Three of the United Way member agencies did not apply for funding this year, but the applications of the other 10 agencies have all been successful.
“Each agency applies to the United Way based on their need within the community and the outcomes that they have from the previous year,” she explained. “So we have a board of volunteers within the community, community members, that come together and look at all the applications.”
The United Way agencies that received funds from the 2014 campaign are the Canadian Mental Health Association, Canadian National Institute for the Blind, Canadian Paraplegic Association, Canadian Red Cross, Early Childhood Intervention Program, Family Resource Centre, Saskatchewan Abilities Council, Southwest Crisis Services, Southwest Homes and St. John Ambulance.
The United Way also allocated funding to the Swift Current Community Youth Initiative and the Active Play Program, which is co-ordinated by the City of Swift Current Community Services in association with various partner organizations.
Lindbjerg emphasized the money allocated to these agencies will be used to fund programs and services in the greater Swift Current area.
“All the money stays locally,” she said. “We make sure that we know what agencies are doing in our community and we fund them accordingly.”
For example, the Canadian National Institute for the Blind provides eye health-related services to 184 clients in Swift Current. The Early Childhood Intervention Program will make about 1,000 home visits annually to children with a disability, a delay or at risk for delay.
The Saskatchewan Abilities Council provides services and support to 155 individuals with a disability and/or barriers to employment. The programs at Southwest Crisis Services give support to more than 530 individuals who are dealing with a crisis in their lives.
Last year, Swift Current United Way received a large bequest from an estate that made a big difference to the 2013 funding allocations.
“That helped us give as much money as the agencies requested to them,” she said. “So we were able to fully allocate. This year, we weren’t able to, but we were able to give more than last year, so that’s good.”
Money from that bequest was also used towards the 2014 allocations, but the use of these funds will have to be used prudently.

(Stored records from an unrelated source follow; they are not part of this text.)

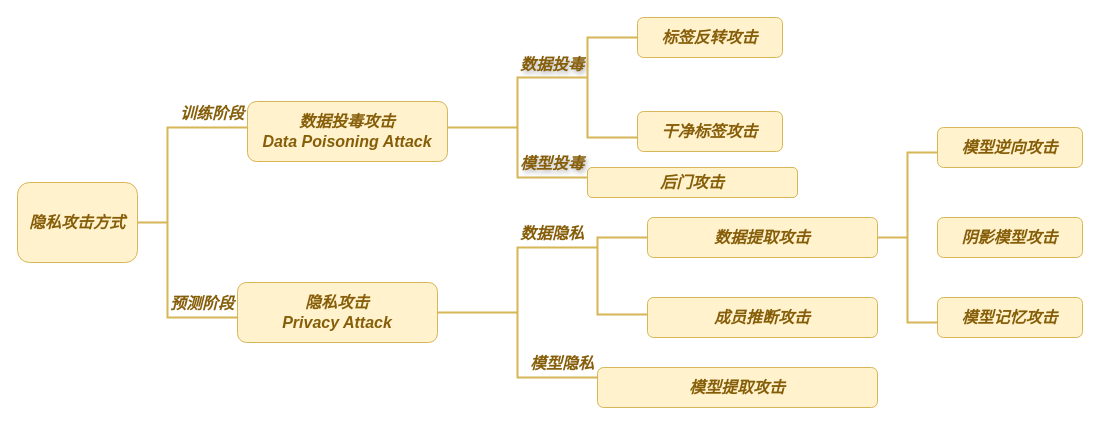
Before: page "第 6 页" (5 of 8) of 未命名绘图.drawio in liangliuqi/whu-program, a draw.io diagram. Source tidied: cells renumbered, new cells numbered last; positions are measured from the earlier drawing's top-left corner, leaving out a move shared by most shapes. Both pictures are drawn from the tidied source at 100%, with x=0, y=0 at pixel (17, 17).
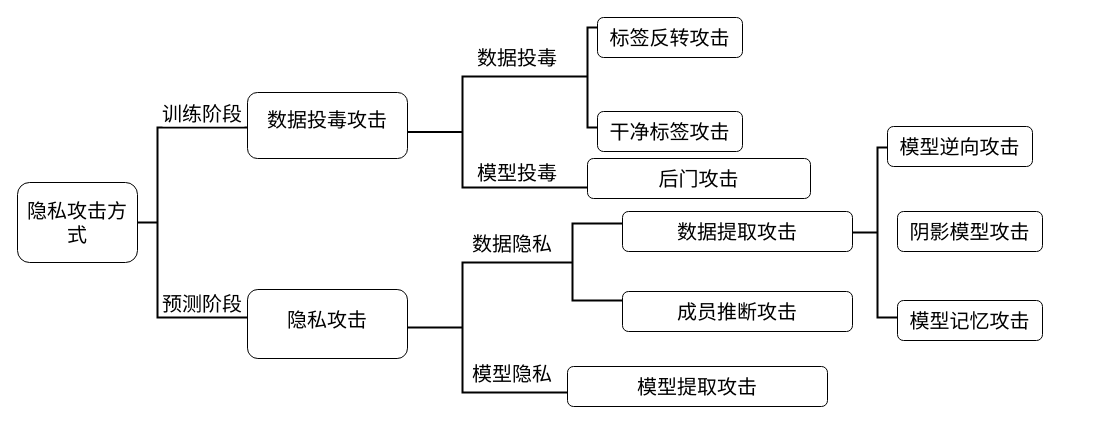
After the change.

Diff of the diagram source:
```diff
@@
-    <mxCell id="2" style="group;" parent="1" vertex="1">
-      <mxGeometry y="31" width="1065" height="359" as="geometry" />
-    </mxCell>
+    <mxCell id="30" style="group;fontSize=20;fontStyle=0;" parent="1" vertex="1">
+      <mxGeometry width="1025" height="389" as="geometry" />
+    </mxCell>
+    <mxCell id="7" style="strokeWidth=2;shape=mxgraph.flowchart.annotation_2;align=center;labelPosition=right;rounded=1;verticalAlign=middle;fontFamily=Helvetica;fontSize=20;fontStyle=0;labelBackgroundColor=default;" parent="30" vertex="1">
+      <mxGeometry x="335" y="245" width="220" height="130" as="geometry" />
+    </mxCell>
+    <mxCell id="13" style="strokeWidth=2;shape=mxgraph.flowchart.annotation_2;align=center;labelPosition=right;rounded=1;verticalAlign=middle;fontFamily=Helvetica;fontSize=20;fontStyle=0;labelBackgroundColor=default;" parent="30" vertex="1">
+      <mxGeometry x="320" y="59" width="250" height="111" as="geometry" />
+    </mxCell>
-    <mxCell id="3" style="strokeWidth=2;shape=mxgraph.flowchart.annotation_2;align=center;labelPosition=right;rounded=1;strokeColor=#D6B656;verticalAlign=middle;fontFamily=Helvetica;fontSize=16;fontColor=#865e09;fillColor=#fff2cc;fontStyle=3;" parent="2" vertex="1">
-      <mxGeometry x="70" y="79" width="160" height="190" as="geometry" />
+    <mxCell id="3" style="strokeWidth=2;shape=mxgraph.flowchart.annotation_2;align=center;labelPosition=right;rounded=1;verticalAlign=middle;fontFamily=Helvetica;fontSize=20;fontStyle=0;labelBackgroundColor=default;" parent="30" vertex="1">
+      <mxGeometry x="50" y="110" width="180" height="190" as="geometry" />
     </mxCell>
-    <mxCell id="4" value="隐私攻击&#10;Privacy Attack" style="rounded=1;whiteSpace=wrap;strokeColor=#D6B656;align=center;verticalAlign=middle;fontFamily=Helvetica;fontSize=16;fontColor=#865e09;fillColor=#fff2cc;fontStyle=3;" parent="2" vertex="1">
-      <mxGeometry x="220" y="234" width="200" height="60" as="geometry" />
+    <mxCell id="4" value="隐私攻击&#10;" style="rounded=1;whiteSpace=wrap;align=center;verticalAlign=bottom;fontFamily=Helvetica;fontSize=20;fontStyle=0;labelBackgroundColor=default;" parent="30" vertex="1">
+      <mxGeometry x="230" y="272" width="160" height="69" as="geometry" />
     </mxCell>
-    <mxCell id="5" value="预测阶段" style="text;align=center;verticalAlign=middle;strokeColor=none;fillColor=none;fontFamily=Helvetica;fontSize=16;fontColor=#865e09;fontStyle=3;" parent="2" vertex="1">
-      <mxGeometry x="140" y="239" width="90" height="30" as="geometry" />
+    <mxCell id="5" value="预测阶段" style="text;align=center;verticalAlign=middle;fontFamily=Helvetica;fontSize=20;fontStyle=0;labelBackgroundColor=none;" parent="30" vertex="1">
+      <mxGeometry x="135" y="265" width="100" height="40" as="geometry" />
     </mxCell>
-    <mxCell id="6" value="数据隐私" style="text;align=center;verticalAlign=middle;strokeColor=none;fillColor=none;fontFamily=Helvetica;fontSize=16;fontColor=#865e09;fontStyle=3;" parent="2" vertex="1">
-      <mxGeometry x="490" y="169" width="90" height="30" as="geometry" />
-    </mxCell>
-    <mxCell id="7" style="strokeWidth=2;shape=mxgraph.flowchart.annotation_2;align=center;labelPosition=right;rounded=1;strokeColor=#D6B656;verticalAlign=middle;fontFamily=Helvetica;fontSize=16;fontColor=#865e09;fillColor=#fff2cc;fontStyle=3;" parent="2" vertex="1">
-      <mxGeometry x="420" y="199" width="160" height="130" as="geometry" />
-    </mxCell>
-    <mxCell id="8" value="隐私攻击方式" style="rounded=1;whiteSpace=wrap;strokeColor=#D6B656;align=center;verticalAlign=middle;fontFamily=Helvetica;fontSize=16;fontColor=#865e09;fillColor=#fff2cc;fontStyle=3;" parent="2" vertex="1">
-      <mxGeometry y="134" width="120" height="80" as="geometry" />
+    <mxCell id="8" value="隐私攻击方式" style="rounded=1;whiteSpace=wrap;align=center;verticalAlign=middle;fontFamily=Helvetica;fontSize=20;fontStyle=0;labelBackgroundColor=default;" parent="30" vertex="1">
+      <mxGeometry y="165" width="120" height="80" as="geometry" />
     </mxCell>
-    <mxCell id="9" value="模型隐私" style="text;align=center;verticalAlign=middle;strokeColor=none;fillColor=none;fontFamily=Helvetica;fontSize=16;fontColor=#865e09;fontStyle=3;" parent="2" vertex="1">
-      <mxGeometry x="500" y="299" width="90" height="30" as="geometry" />
-    </mxCell>
-    <mxCell id="10" value="数据投毒攻击&#10;Data Poisoning Attack" style="rounded=1;whiteSpace=wrap;fillColor=#fff2cc;strokeColor=#D6B656;align=center;verticalAlign=middle;fontFamily=Helvetica;fontSize=16;fontColor=#865e09;fontStyle=3;" parent="2" vertex="1">
-      <mxGeometry x="230" y="53" width="200" height="60" as="geometry" />
+    <mxCell id="10" value="数据投毒攻击&#10;" style="rounded=1;whiteSpace=wrap;align=center;verticalAlign=bottom;fontFamily=Helvetica;fontSize=20;fontStyle=0;labelBackgroundColor=default;" parent="30" vertex="1">
+      <mxGeometry x="230" y="75" width="160" height="66" as="geometry" />
     </mxCell>
-    <mxCell id="11" value="训练阶段" style="text;align=center;verticalAlign=middle;strokeColor=none;fillColor=none;fontFamily=Helvetica;fontSize=16;fontColor=#865e09;fontStyle=3;" parent="2" vertex="1">
-      <mxGeometry x="150" y="49" width="90" height="30" as="geometry" />
+    <mxCell id="11" value="训练阶段" style="text;align=center;verticalAlign=middle;fontFamily=Helvetica;fontSize=20;fontStyle=0;labelBackgroundColor=default;" parent="30" vertex="1">
+      <mxGeometry x="135" y="75" width="100" height="40" as="geometry" />
     </mxCell>
+    <mxCell id="6" value="数据隐私" style="text;align=center;verticalAlign=middle;fontFamily=Helvetica;fontSize=20;fontStyle=0;labelBackgroundColor=default;" parent="30" vertex="1">
+      <mxGeometry x="445" y="205" width="100" height="40" as="geometry" />
+    </mxCell>
+    <mxCell id="9" value="模型隐私" style="text;align=center;verticalAlign=middle;fontFamily=Helvetica;fontSize=20;fontStyle=0;labelBackgroundColor=default;" parent="30" vertex="1">
+      <mxGeometry x="445" y="335" width="100" height="40" as="geometry" />
+    </mxCell>
-    <mxCell id="12" value="数据投毒" style="text;align=center;verticalAlign=middle;strokeColor=none;fillColor=none;fontFamily=Helvetica;fontSize=16;fontColor=#865e09;fontStyle=3;textShadow=1;" parent="2" vertex="1">
-      <mxGeometry x="490" width="90" height="30" as="geometry" />
+    <mxCell id="12" value="数据投毒" style="text;align=center;verticalAlign=middle;fontFamily=Helvetica;fontSize=20;fontStyle=0;textShadow=0;labelBackgroundColor=none;" parent="30" vertex="1">
+      <mxGeometry x="450" y="19" width="100" height="40" as="geometry" />
     </mxCell>
-    <mxCell id="13" style="strokeWidth=2;shape=mxgraph.flowchart.annotation_2;align=center;labelPosition=right;rounded=1;strokeColor=#D6B656;verticalAlign=middle;fontFamily=Helvetica;fontSize=16;fontColor=#865e09;fillColor=#fff2cc;fontStyle=3;" parent="2" vertex="1">
-      <mxGeometry x="430" y="29" width="140" height="100" as="geometry" />
-    </mxCell>
-    <mxCell id="14" style="group;" parent="2" vertex="1">
-      <mxGeometry x="580" y="79" width="485" height="280" as="geometry" />
-    </mxCell>
+    <mxCell id="29" value="模型投毒" style="text;align=center;verticalAlign=middle;fontFamily=Helvetica;fontSize=20;fontStyle=0;textShadow=0;labelBackgroundColor=none;" parent="30" vertex="1">
+      <mxGeometry x="450" y="134" width="100" height="40" as="geometry" />
+    </mxCell>
-    <mxCell id="15" value="模型提取攻击" style="rounded=1;whiteSpace=wrap;strokeColor=#D6B656;align=center;verticalAlign=middle;fontFamily=Helvetica;fontSize=16;fontColor=#865e09;fillColor=#fff2cc;fontStyle=3;" parent="14" vertex="1">
-      <mxGeometry y="240" width="280" height="40" as="geometry" />
+    <mxCell id="15" value="模型提取攻击" style="rounded=1;whiteSpace=wrap;align=center;verticalAlign=middle;fontFamily=Helvetica;fontSize=20;fontStyle=0;labelBackgroundColor=default;" parent="30" vertex="1">
+      <mxGeometry x="550" y="349" width="260" height="40" as="geometry" />
     </mxCell>
+    <mxCell id="20" style="strokeWidth=2;shape=mxgraph.flowchart.annotation_2;align=center;labelPosition=right;rounded=1;verticalAlign=middle;fontFamily=Helvetica;fontSize=20;fontStyle=0;labelBackgroundColor=default;" parent="30" vertex="1">
+      <mxGeometry x="830" y="130" width="60" height="170" as="geometry" />
+    </mxCell>
+    <mxCell id="21" value="模型逆向攻击" style="rounded=1;whiteSpace=wrap;align=center;verticalAlign=middle;fontFamily=Helvetica;fontSize=20;fontStyle=0;labelBackgroundColor=default;" parent="30" vertex="1">
+      <mxGeometry x="870" y="109" width="145" height="40" as="geometry" />
+    </mxCell>
+    <mxCell id="26" value="后门攻击" style="rounded=1;whiteSpace=wrap;align=center;verticalAlign=middle;fontFamily=Helvetica;fontSize=20;fontStyle=0;labelBackgroundColor=default;" parent="30" vertex="1">
+      <mxGeometry x="570" y="141" width="223" height="40" as="geometry" />
+    </mxCell>
+    <mxCell id="31" style="group;fontSize=20;fontStyle=0;" parent="30" vertex="1">
+      <mxGeometry x="570" width="155" height="134" as="geometry" />
+    </mxCell>
+    <mxCell id="25" value="标签反转攻击" style="rounded=1;whiteSpace=wrap;align=center;verticalAlign=middle;fontFamily=Helvetica;fontSize=20;fontStyle=0;labelBackgroundColor=default;" parent="31" vertex="1">
+      <mxGeometry x="10" width="145" height="40" as="geometry" />
+    </mxCell>
+    <mxCell id="27" style="strokeWidth=2;shape=mxgraph.flowchart.annotation_1;align=center;rounded=1;verticalAlign=middle;fontFamily=Helvetica;fontSize=20;fontStyle=0;labelBackgroundColor=default;" parent="31" vertex="1">
+      <mxGeometry y="10" width="10" height="100" as="geometry" />
+    </mxCell>
+    <mxCell id="28" value="干净标签攻击" style="rounded=1;whiteSpace=wrap;align=center;verticalAlign=middle;fontFamily=Helvetica;fontSize=20;fontStyle=0;labelBackgroundColor=default;" parent="31" vertex="1">
+      <mxGeometry x="10" y="94" width="145" height="40" as="geometry" />
+    </mxCell>
-    <mxCell id="16" value="成员推断攻击" style="rounded=1;whiteSpace=wrap;strokeColor=#D6B656;align=center;verticalAlign=middle;fontFamily=Helvetica;fontSize=16;fontColor=#865e09;fillColor=#fff2cc;fontStyle=3;" parent="14" vertex="1">
-      <mxGeometry x="50" y="170" width="230" height="40" as="geometry" />
+    <mxCell id="16" value="成员推断攻击" style="rounded=1;whiteSpace=wrap;align=center;verticalAlign=middle;fontFamily=Helvetica;fontSize=20;fontStyle=0;labelBackgroundColor=default;" parent="30" vertex="1">
+      <mxGeometry x="605" y="274" width="230" height="40" as="geometry" />
     </mxCell>
-    <mxCell id="17" style="strokeWidth=2;shape=mxgraph.flowchart.annotation_1;align=center;rounded=1;strokeColor=#D6B656;verticalAlign=middle;fontFamily=Helvetica;fontSize=16;fontColor=#865e09;fillColor=#fff2cc;fontStyle=3;" parent="14" vertex="1">
-      <mxGeometry y="110" width="50" height="77" as="geometry" />
+    <mxCell id="17" style="strokeWidth=2;shape=mxgraph.flowchart.annotation_1;align=center;rounded=1;verticalAlign=middle;fontFamily=Helvetica;fontSize=20;fontStyle=0;labelBackgroundColor=default;" parent="30" vertex="1">
+      <mxGeometry x="555" y="206" width="50" height="77" as="geometry" />
     </mxCell>
-    <mxCell id="18" style="group;" parent="14" vertex="1">
-      <mxGeometry x="50" width="435" height="210" as="geometry" />
-    </mxCell>
-    <mxCell id="19" value="数据提取攻击" style="rounded=1;whiteSpace=wrap;strokeColor=#D6B656;align=center;verticalAlign=middle;fontFamily=Helvetica;fontSize=16;fontColor=#865e09;fillColor=#fff2cc;fontStyle=3;" parent="18" vertex="1">
-      <mxGeometry y="90" width="230" height="40" as="geometry" />
+    <mxCell id="19" value="数据提取攻击" style="rounded=1;whiteSpace=wrap;align=center;verticalAlign=middle;fontFamily=Helvetica;fontSize=20;fontStyle=0;labelBackgroundColor=default;" parent="30" vertex="1">
+      <mxGeometry x="605" y="194" width="230" height="40" as="geometry" />
     </mxCell>
-    <mxCell id="20" style="strokeWidth=2;shape=mxgraph.flowchart.annotation_2;align=center;labelPosition=right;rounded=1;strokeColor=#D6B656;verticalAlign=middle;fontFamily=Helvetica;fontSize=16;fontColor=#865e09;fillColor=#fff2cc;fontStyle=3;" parent="18" vertex="1">
-      <mxGeometry x="230" y="25" width="60" height="170" as="geometry" />
-    </mxCell>
-    <mxCell id="21" value="模型逆向攻击" style="rounded=1;whiteSpace=wrap;strokeColor=#D6B656;align=center;verticalAlign=middle;fontFamily=Helvetica;fontSize=16;fontColor=#865e09;fillColor=#fff2cc;fontStyle=3;" parent="18" vertex="1">
-      <mxGeometry x="290" width="145" height="40" as="geometry" />
-    </mxCell>
-    <mxCell id="22" value="阴影模型攻击" style="rounded=1;whiteSpace=wrap;strokeColor=#D6B656;align=center;verticalAlign=middle;fontFamily=Helvetica;fontSize=16;fontColor=#865e09;fillColor=#fff2cc;fontStyle=3;" parent="18" vertex="1">
-      <mxGeometry x="290" y="90" width="145" height="40" as="geometry" />
+    <mxCell id="22" value="阴影模型攻击" style="rounded=1;whiteSpace=wrap;align=center;verticalAlign=middle;fontFamily=Helvetica;fontSize=20;fontStyle=0;labelBackgroundColor=default;" parent="30" vertex="1">
+      <mxGeometry x="880" y="194" width="145" height="40" as="geometry" />
     </mxCell>
-    <mxCell id="23" value="模型记忆攻击" style="rounded=1;whiteSpace=wrap;strokeColor=#D6B656;align=center;verticalAlign=middle;fontFamily=Helvetica;fontSize=16;fontColor=#865e09;fillColor=#fff2cc;fontStyle=3;" parent="18" vertex="1">
-      <mxGeometry x="290" y="170" width="145" height="40" as="geometry" />
+    <mxCell id="23" value="模型记忆攻击" style="rounded=1;whiteSpace=wrap;align=center;verticalAlign=middle;fontFamily=Helvetica;fontSize=20;fontStyle=0;labelBackgroundColor=default;" parent="30" vertex="1">
+      <mxGeometry x="880" y="283" width="145" height="40" as="geometry" />
     </mxCell>
-    <mxCell id="24" style="group;" parent="18" vertex="1">
-      <mxGeometry x="-60" y="-110" width="210" height="190" as="geometry" />
-    </mxCell>
-    <mxCell id="25" value="标签反转攻击" style="rounded=1;whiteSpace=wrap;strokeColor=#D6B656;align=center;verticalAlign=middle;fontFamily=Helvetica;fontSize=16;fontColor=#865e09;fillColor=#fff2cc;fontStyle=3;" parent="24" vertex="1">
-      <mxGeometry x="50" width="145" height="40" as="geometry" />
-    </mxCell>
-    <mxCell id="26" value="后门攻击" style="rounded=1;whiteSpace=wrap;strokeColor=#D6B656;align=center;verticalAlign=middle;fontFamily=Helvetica;fontSize=16;fontColor=#865e09;fillColor=#fff2cc;fontStyle=3;" parent="24" vertex="1">
-      <mxGeometry y="150" width="210" height="30" as="geometry" />
-    </mxCell>
-    <mxCell id="27" style="strokeWidth=2;shape=mxgraph.flowchart.annotation_1;align=center;rounded=1;strokeColor=#D6B656;verticalAlign=middle;fontFamily=Helvetica;fontSize=16;fontColor=#865e09;fillColor=#fff2cc;fontStyle=3;" parent="24" vertex="1">
-      <mxGeometry y="20" width="50" height="100" as="geometry" />
-    </mxCell>
-    <mxCell id="28" value="干净标签攻击" style="rounded=1;whiteSpace=wrap;strokeColor=#D6B656;align=center;verticalAlign=middle;fontFamily=Helvetica;fontSize=16;fontColor=#865e09;fillColor=#fff2cc;fontStyle=3;" parent="24" vertex="1">
-      <mxGeometry x="50" y="94" width="145" height="40" as="geometry" />
-    </mxCell>
-    <mxCell id="29" value="模型投毒" style="text;align=center;verticalAlign=middle;strokeColor=none;fillColor=none;fontFamily=Helvetica;fontSize=16;fontColor=#865e09;fontStyle=3;textShadow=1;" parent="2" vertex="1">
-      <mxGeometry x="490" y="99" width="90" height="30" as="geometry" />
-    </mxCell>
```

“We had to dip into that bequest this year and we will continue to do that, but what we would like to do is be a sustainable organization that these agencies can rely on,” she said.
If the fundraising efforts of the United Way are successful, it will mean that member agencies can focus their efforts on programs and services instead of doing their own fundraising. According to Lindbjerg the business community also prefers to contribute to a single funding campaign instead of dealing with funding requests from a variety of individual agencies.
To ensure all fundraising dollars are going back into the community, the United Way will do additional events such as a golf tournament to raise funds for administrative costs.
“We’re working really hard at the United Way to have a sustainable business model and part of that is doing events,” she said. “So we’re trying to be efficient and we’ve made progress, but there’s still some work to do.”
This year’s golf tournament will take place June 13 at Elmwood Golf Course. After the success of last year’s event, the second annual Day of Caring week will take place from June 3 to 6.
“So we’re encouraging any organizations within the community that want to give back or want a good opportunity to congregate their employees and have a team working exercise and build team work within their organization to get involved in those and to give back,” she said.
“These agencies that benefit are so grateful. We had so many of them last year that said they wouldn’t have been able to do these projects if corporations haven’t stepped up and help them out.”

Read 11964 times Last modified on Wednesday, 08 January 2014 09:26